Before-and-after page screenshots
----

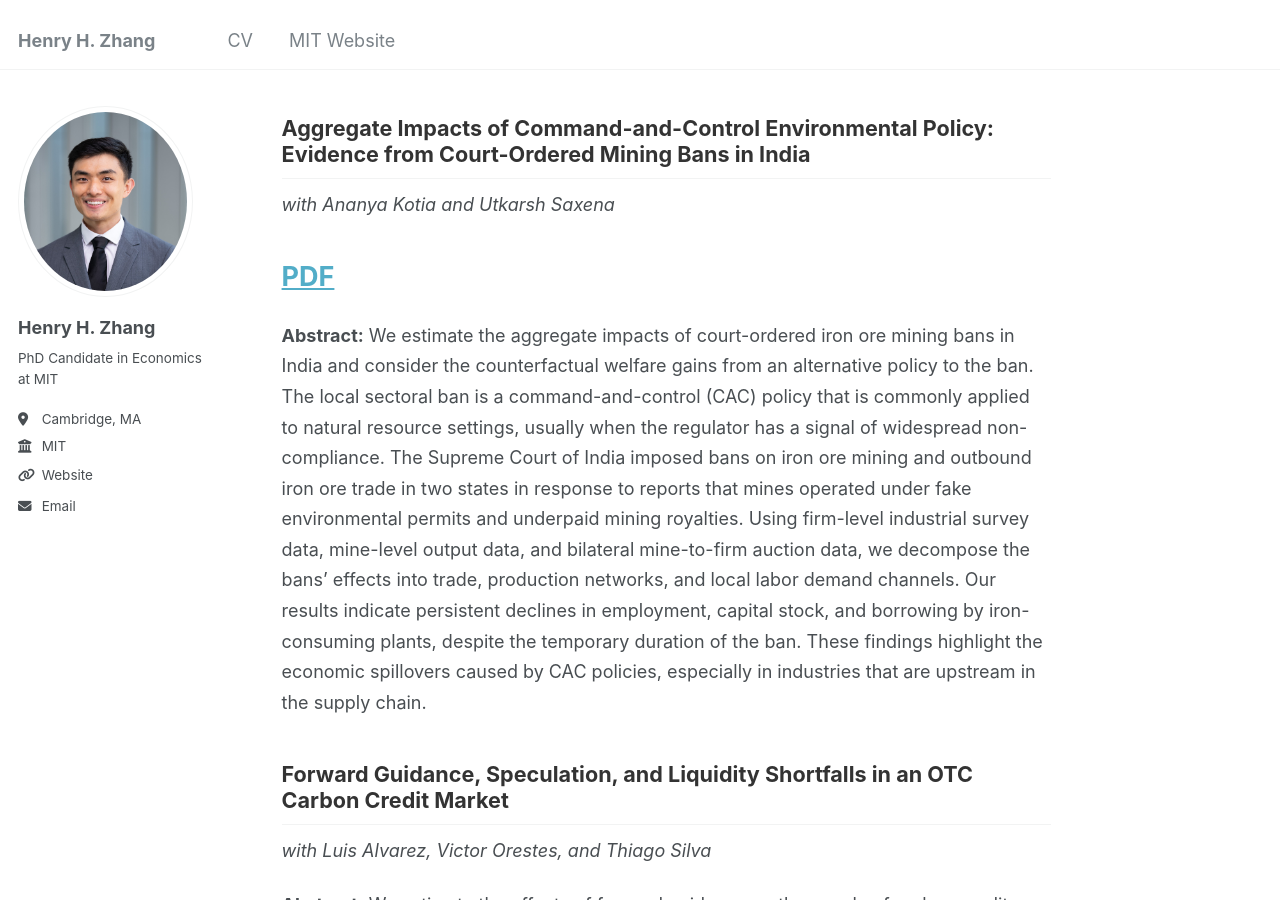
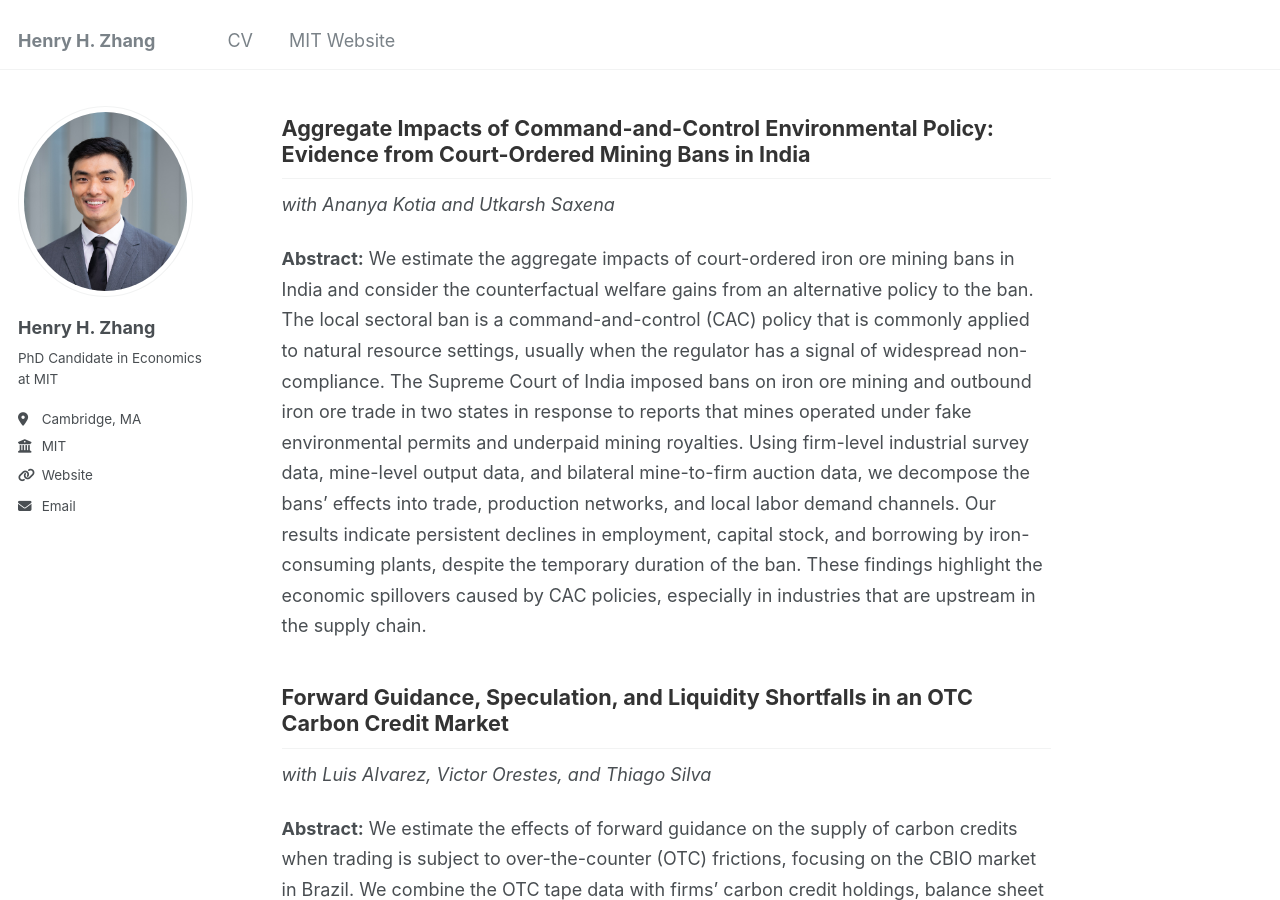
Before and after one commit to heath-aster/heath-aster.github.io, a Jekyll site: the page built from _pages/about.md, in a window 1280 px wide and 900 px high, scrolled down 1440 px. Built offline with Jekyll 4.4.1, drawn with Linux system fonts in a browser that asks for light colours.

Commit message:
Update about.md

```diff
--- a/_pages/about.md
+++ b/_pages/about.md
@@ -30,7 +30,9 @@ My research focuses on environmental and supply chain topics in corporate financ
 ## Aggregate Impacts of Command-and-Control Environmental Policy: Evidence from Court-Ordered Mining Bans in India
 *with Ananya Kotia and Utkarsh Saxena*
 &nbsp;
-# [PDF](files/Mining_Ban.pdf)
+<!---
+[PDF](files/Mining_Ban.pdf)
+--->
 
 **Abstract:** We estimate the aggregate impacts of court-ordered iron ore mining bans in India and consider the counterfactual welfare gains from an alternative policy to the ban. The local sectoral ban is a command-and-control (CAC) policy that is commonly applied to natural resource settings, usually when the regulator has a signal of widespread non-compliance. The Supreme Court of India imposed bans on iron ore mining and outbound iron ore trade in two states in response to reports that mines operated under fake environmental permits and underpaid mining royalties. Using firm-level industrial survey data, mine-level output data, and bilateral mine-to-firm auction data, we decompose the bans' effects into trade, production networks, and local labor demand channels. Our results indicate persistent declines in employment, capital stock, and borrowing by iron-consuming plants, despite the temporary duration of the ban. These findings highlight the economic spillovers caused by CAC policies, especially in industries that are upstream in the supply chain.
 
```
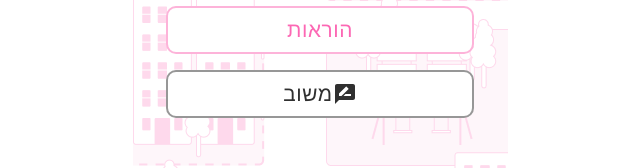
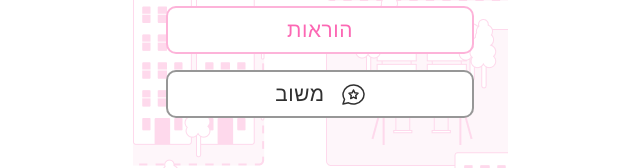
Before and after one commit to nitsan1412/democracat, a React (Create React App) app: page / in a window 1280 px wide. Shown: the part 442-610 px from the top of the page, without its empty margins (412-1052 px from the left). Built offline with nearby package versions, Linux system fonts and the light colour scheme.

Commit message:
added icon to feedback button

```diff
--- a/src/components/Home/index.jsx
+++ b/src/components/Home/index.jsx
@@ -2,14 +2,13 @@ import { useState } from "react";
 import { Stack, Button } from "@mui/material";
 import Dialog from "@mui/material/Dialog";
 import Typography from "@mui/material/Typography";
-import RateReviewIcon from "@mui/icons-material/RateReview";
-
 import InstructionsButton from "./Instructions";
 import StartGameButton from "../StartGameButton";
 import HightScoreBox from "./HighestScoreBox";
 import TermsOfUse from "./TermsOfUse";
 import About from "./About";
 import homeBackground from "../../images/homeBackground.png";
+import feedback from "../../images/icons/feedback.svg";
 
 export default function StartGameMenu() {
   const highestScoreToShow = {
@@ -76,8 +75,6 @@ export default function StartGameMenu() {
           }}
         />
         <Button
-          // fullWidth
-          // disableElevation
           variant="outlined"
           color="black"
           cursor="pointer"
@@ -87,6 +84,7 @@ export default function StartGameMenu() {
             height: "3rem",
             backgroundColor: "white",
             position: "inherit",
+            gap: 2,
           }}
           onClick={() => {
             window.open(
@@ -95,9 +93,7 @@ export default function StartGameMenu() {
             );
           }}
         >
-          {" "}
-          <RateReviewIcon />
-          משוב
+          <img src={feedback} alt={"משוב"} /> משוב
         </Button>
       </Stack>
       <Stack
--- a/src/components/Summary/index.jsx
+++ b/src/components/Summary/index.jsx
@@ -1,7 +1,6 @@
 import { useEffect } from "react";
 import Stack from "@mui/material/Stack";
 import Typography from "@mui/material/Typography";
-import RateReviewIcon from "@mui/icons-material/RateReview";
 import { useGame } from "../../helpers/GameContext";
 import { useNavigate } from "../../helpers/SmartNavigate";
 import ShareButton from "./Share";
@@ -9,11 +8,11 @@ import SummaryHeader from "./SummaryHeader";
 import EndScore from "./EndScore";
 import SummaryReview from "./SummaryReview";
 import SummaryRulesReview from "./SummaryRulesReview";
-// import PluralismComic from "./PluralismComic";
 import restartGameArrow from "../../images/icons/restartGameArrow.svg";
 import gameBackground from "../../images/gameBackground.png";
 import "slick-carousel/slick/slick.css";
 import "slick-carousel/slick/slick-theme.css";
+import feedback from "../../images/icons/feedback.svg";
 
 export default function GameSummary() {
   const { game, start } = useGame();
@@ -139,7 +138,7 @@ export default function GameSummary() {
             );
           }}
         >
-          <RateReviewIcon />
+          <img src={feedback} alt={"משוב"} />
           <Typography
             variant="subtitle1"
             sx={{
```
Also changed, not shown: src/images/icons/feedback.svg (added).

----

--- Problem to work on ---
Keep the pictures out and print all the records exactly as they are.

--- Problem solution ---
Before and after one commit to heath-aster/heath-aster.github.io, a Jekyll site: the page built from _pages/about.md, in a window 1280 px wide and 900 px high, scrolled down 1440 px. Built offline with Jekyll 4.4.1, drawn with Linux system fonts in a browser that asks for light colours.

Commit message:
Update about.md

```diff
--- a/_pages/about.md
+++ b/_pages/about.md
@@ -30,7 +30,9 @@ My research focuses on environmental and supply chain topics in corporate financ
 ## Aggregate Impacts of Command-and-Control Environmental Policy: Evidence from Court-Ordered Mining Bans in India
 *with Ananya Kotia and Utkarsh Saxena*
 &nbsp;
-# [PDF](files/Mining_Ban.pdf)
+<!---
+[PDF](files/Mining_Ban.pdf)
+--->
 
 **Abstract:** We estimate the aggregate impacts of court-ordered iron ore mining bans in India and consider the counterfactual welfare gains from an alternative policy to the ban. The local sectoral ban is a command-and-control (CAC) policy that is commonly applied to natural resource settings, usually when the regulator has a signal of widespread non-compliance. The Supreme Court of India imposed bans on iron ore mining and outbound iron ore trade in two states in response to reports that mines operated under fake environmental permits and underpaid mining royalties. Using firm-level industrial survey data, mine-level output data, and bilateral mine-to-firm auction data, we decompose the bans' effects into trade, production networks, and local labor demand channels. Our results indicate persistent declines in employment, capital stock, and borrowing by iron-consuming plants, despite the temporary duration of the ban. These findings highlight the economic spillovers caused by CAC policies, especially in industries that are upstream in the supply chain.
 
```
Before and after one commit to nitsan1412/democracat, a React (Create React App) app: page / in a window 1280 px wide. Shown: the part 442-610 px from the top of the page, without its empty margins (412-1052 px from the left). Built offline with nearby package versions, Linux system fonts and the light colour scheme.

Commit message:
added icon to feedback button

```diff
--- a/src/components/Home/index.jsx
+++ b/src/components/Home/index.jsx
@@ -2,14 +2,13 @@ import { useState } from "react";
 import { Stack, Button } from "@mui/material";
 import Dialog from "@mui/material/Dialog";
 import Typography from "@mui/material/Typography";
-import RateReviewIcon from "@mui/icons-material/RateReview";
-
 import InstructionsButton from "./Instructions";
 import StartGameButton from "../StartGameButton";
 import HightScoreBox from "./HighestScoreBox";
 import TermsOfUse from "./TermsOfUse";
 import About from "./About";
 import homeBackground from "../../images/homeBackground.png";
+import feedback from "../../images/icons/feedback.svg";
 
 export default function StartGameMenu() {
   const highestScoreToShow = {
@@ -76,8 +75,6 @@ export default function StartGameMenu() {
           }}
         />
         <Button
-          // fullWidth
-          // disableElevation
           variant="outlined"
           color="black"
           cursor="pointer"
@@ -87,6 +84,7 @@ export default function StartGameMenu() {
             height: "3rem",
             backgroundColor: "white",
             position: "inherit",
+            gap: 2,
           }}
           onClick={() => {
             window.open(
@@ -95,9 +93,7 @@ export default function StartGameMenu() {
             );
           }}
         >
-          {" "}
-          <RateReviewIcon />
-          משוב
+          <img src={feedback} alt={"משוב"} /> משוב
         </Button>
       </Stack>
       <Stack
--- a/src/components/Summary/index.jsx
+++ b/src/components/Summary/index.jsx
@@ -1,7 +1,6 @@
 import { useEffect } from "react";
 import Stack from "@mui/material/Stack";
 import Typography from "@mui/material/Typography";
-import RateReviewIcon from "@mui/icons-material/RateReview";
 import { useGame } from "../../helpers/GameContext";
 import { useNavigate } from "../../helpers/SmartNavigate";
 import ShareButton from "./Share";
@@ -9,11 +8,11 @@ import SummaryHeader from "./SummaryHeader";
 import EndScore from "./EndScore";
 import SummaryReview from "./SummaryReview";
 import SummaryRulesReview from "./SummaryRulesReview";
-// import PluralismComic from "./PluralismComic";
 import restartGameArrow from "../../images/icons/restartGameArrow.svg";
 import gameBackground from "../../images/gameBackground.png";
 import "slick-carousel/slick/slick.css";
 import "slick-carousel/slick/slick-theme.css";
+import feedback from "../../images/icons/feedback.svg";
 
 export default function GameSummary() {
   const { game, start } = useGame();
@@ -139,7 +138,7 @@ export default function GameSummary() {
             );
           }}
         >
-          <RateReviewIcon />
+          <img src={feedback} alt={"משוב"} />
           <Typography
             variant="subtitle1"
             sx={{
```
Also changed, not shown: src/images/icons/feedback.svg (added).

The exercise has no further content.